(Are you the most important thing in the story? Probably not. So stop telling me you asked people stuff…)
One of the weaker writing trends that’s been popping up in a lot of writing lately has been the use of “when asked” as part of a lead-in to a quote, or in some cases, as part of a quote:
When asked if he supported the bill, the mayor said, “Not this stupid version.”
When asked about the how best to improve relations between the university and the town, the chancellor said, “We need to work together on this.”
When asked if New York Gov. Andrew Cuomo should resign amid allegations of sexual harassment, President Joe Biden had this to say.
Here’s What Alex Rodriguez Said When Asked If He Was Single Amid Jennifer Lopez Relationship Drama
This is dumb for about a dozen reasons, but here are a few that might matter to you as a journalist:
- It’s passive voice: “When asked” implies “by someone,” which means you’re introducing the quote from a weak grammatical position.
- It’s first person: “When asked by… ME! LOOK! I ASKED A QUESTION!” Are we that thirsty that we need to mention that we had the temerity to ask a guy at the fair how the corn dogs were this year?
- It’s a “No duh” moment: Of COURSE they said it when they were asked.

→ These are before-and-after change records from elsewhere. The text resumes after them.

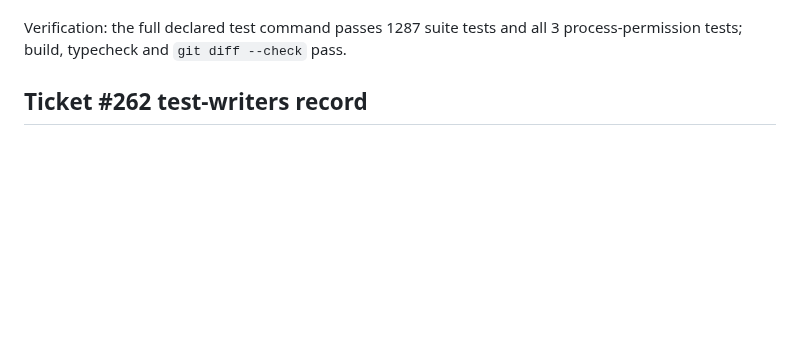
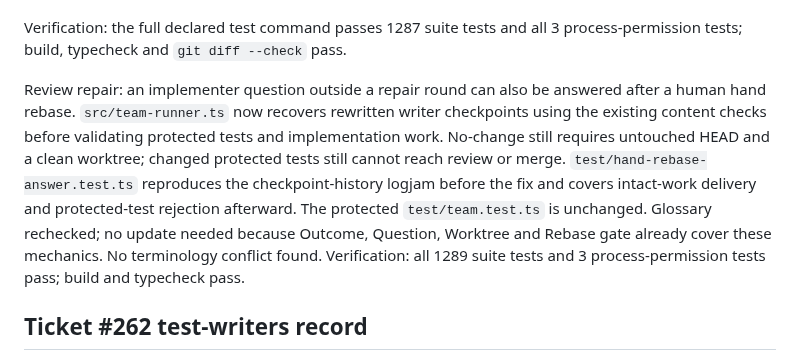
Before and after one commit to markdlabrecque/sawmill, a Markdown page: docs/agents/domain.md, the part around the change. Rendered like a GitHub page; blank space fills up the shorter version.

Commit message:
#273: Record hand-rebase recovery regression verification

```diff
--- a/docs/agents/domain.md
+++ b/docs/agents/domain.md
@@ -101,6 +101,18 @@ these paths. No tests were changed.
 
 Verification: the full declared test command passes 1287 suite tests and all 3
 process-permission tests; build, typecheck and `git diff --check` pass.
+
+Review repair: an implementer question outside a repair round can also be
+answered after a human hand rebase. `src/team-runner.ts` now recovers rewritten
+writer checkpoints using the existing content checks before validating protected
+tests and implementation work. No-change still requires untouched HEAD and a
+clean worktree; changed protected tests still cannot reach review or merge.
+`test/hand-rebase-answer.test.ts` reproduces the checkpoint-history logjam before
+the fix and covers intact-work delivery and protected-test rejection afterward.
+The protected `test/team.test.ts` is unchanged. Glossary rechecked; no update
+needed because Outcome, Question, Worktree and Rebase gate already cover these
+mechanics. No terminology conflict found. Verification: all 1289 suite tests and
+3 process-permission tests pass; build and typecheck pass.
 
 ## Ticket #262 test-writers record
 
```
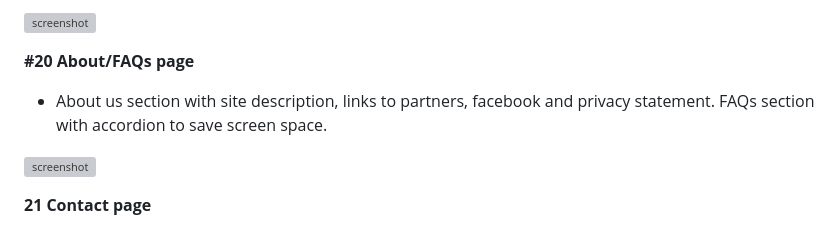
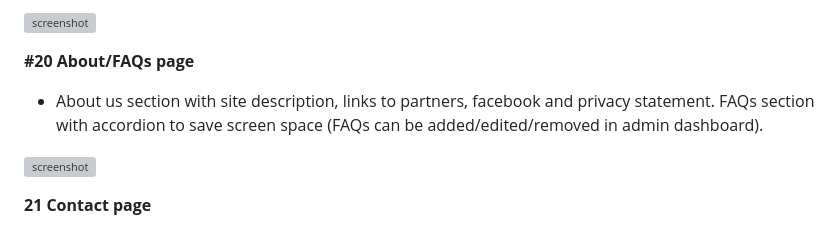
Before and after one commit to DavidFB94/pro-fit-pt, a Markdown page: README.md, the part around the change. Rendered like a GitHub page; grey boxes are pictures that could not be loaded.

Commit message:
Update Feature20 description in README

```diff
--- a/README.md
+++ b/README.md
@@ -286,7 +286,7 @@ by email.
 
 **#20 About/FAQs page**
 
-- About us section with site description, links to partners, facebook and privacy statement. FAQs section with accordion to save screen space.
+- About us section with site description, links to partners, facebook and privacy statement. FAQs section with accordion to save screen space (FAQs can be added/edited/removed in admin dashboard).
 
 ![screenshot](documentation/features/feature-20.png)
 
```
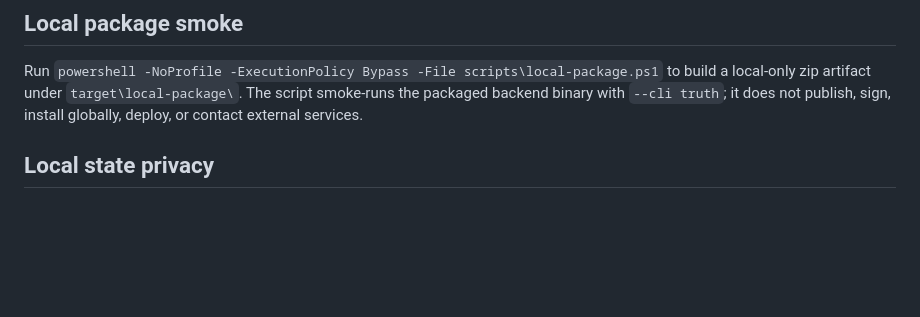
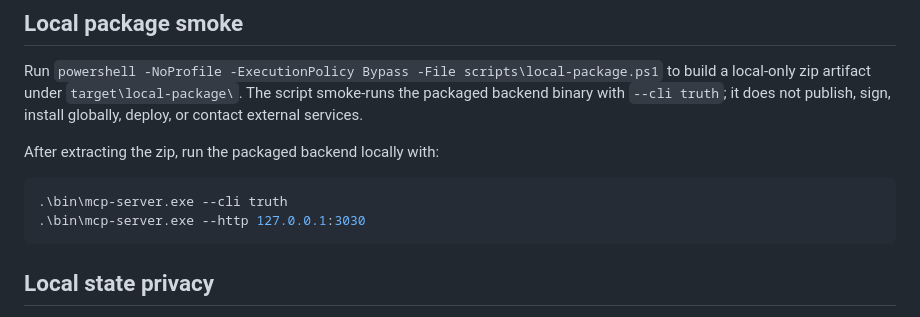
Before and after one commit to quotarelay/quotarelay, a Markdown page: README.md, the part around the change. GitHub-like rendering; blank space fills up the shorter version.

Commit message:
Document local package run path

````diff
--- a/README.md
+++ b/README.md
@@ -161,6 +161,13 @@ The benchmark creates a temporary fixture, syncs it locally, records decision me
 
 Run `powershell -NoProfile -ExecutionPolicy Bypass -File scripts\local-package.ps1` to build a local-only zip artifact under `target\local-package\`. The script smoke-runs the packaged backend binary with `--cli truth`; it does not publish, sign, install globally, deploy, or contact external services.
 
+After extracting the zip, run the packaged backend locally with:
+
+```powershell
+.\bin\mcp-server.exe --cli truth
+.\bin\mcp-server.exe --http 127.0.0.1:3030
+```
+
 ## Local state privacy
 
 See `docs/LOCAL_STATE_PRIVACY.md` for what `.quotarelay` stores locally, what the local MVP does not send, what not to commit, and current limitations.
````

Isn’t that how this normally works in life? Think about how weirded out you’d be if some random stranger just ran up to you and said, “Hey, I just wanted to tell you and all the readers of whatever story that you’ll be publishing that the corn dogs at this fair are FRICKIN’ AMAZING!” I don’t know about you, but I’d be backing away slowly or reaching for some pepper spray.
In the examples above, we have a few other problems as well:
- The setup incorporates lousy quoted material: In the first two versions, you get really bad quotes that don’t do a lot for the piece or for the reader. Neither of those quotes add value or quality in a complete quote kind of way. The chancellor quote is lame, while the mayor quote isn’t a full sentence. You can actually make these better through the use of either straight paraphrase or a partial quote:
- Mayor Jane Smith said she sees value in a voting-security bill but “not this stupid version,” which would require citizens to cite the pledge of allegiance backwards before casting a ballot.
- North Texarkansas State University and the city will continue to clash over parking restrictions unless the city council and the college can work together to resolve ticketing protocols, Chancellor Arlene Selridge said Tuesday.
- The set up tells me that you’re going to tell me something: In the latter two, you have actual examples of journalists telling us that they’re going to tell us something. In the Cuomo example, the build up to what the president had to say is the bulk of what’s going on in the sentence. It then leaves us with a “commercial cliffhanger” for that second paragraph. In the A-Rod/J-Lo one, we don’t even get the decency of a full chunk of information as to what that “drama” entails.
Think about it like this: If your professor walked into the classroom and said, “I have graded your midterms.” Would that be the ONLY thing you’d want to know? Probably not. Then imagine the professor saying, “I have graded your midterms. When asked by my wife how well people did, here’s what I had to say!” Is it getting any better or are you thinking, “Can I use The Force to pull mine out of the pile or an X-power to read his mind and just get my damn grade?”
The reason that paraphrase-quote works well is because each chunk of that structure has a job: The paraphrase tells you something important that will get you deeper into the piece. The quote then provides flavor, color and “sparkle” to that topic of interest while not repeating what you already know.
“When asked” takes away the best parts of both of those elements.
At least, that’s what I’d say if I were asked…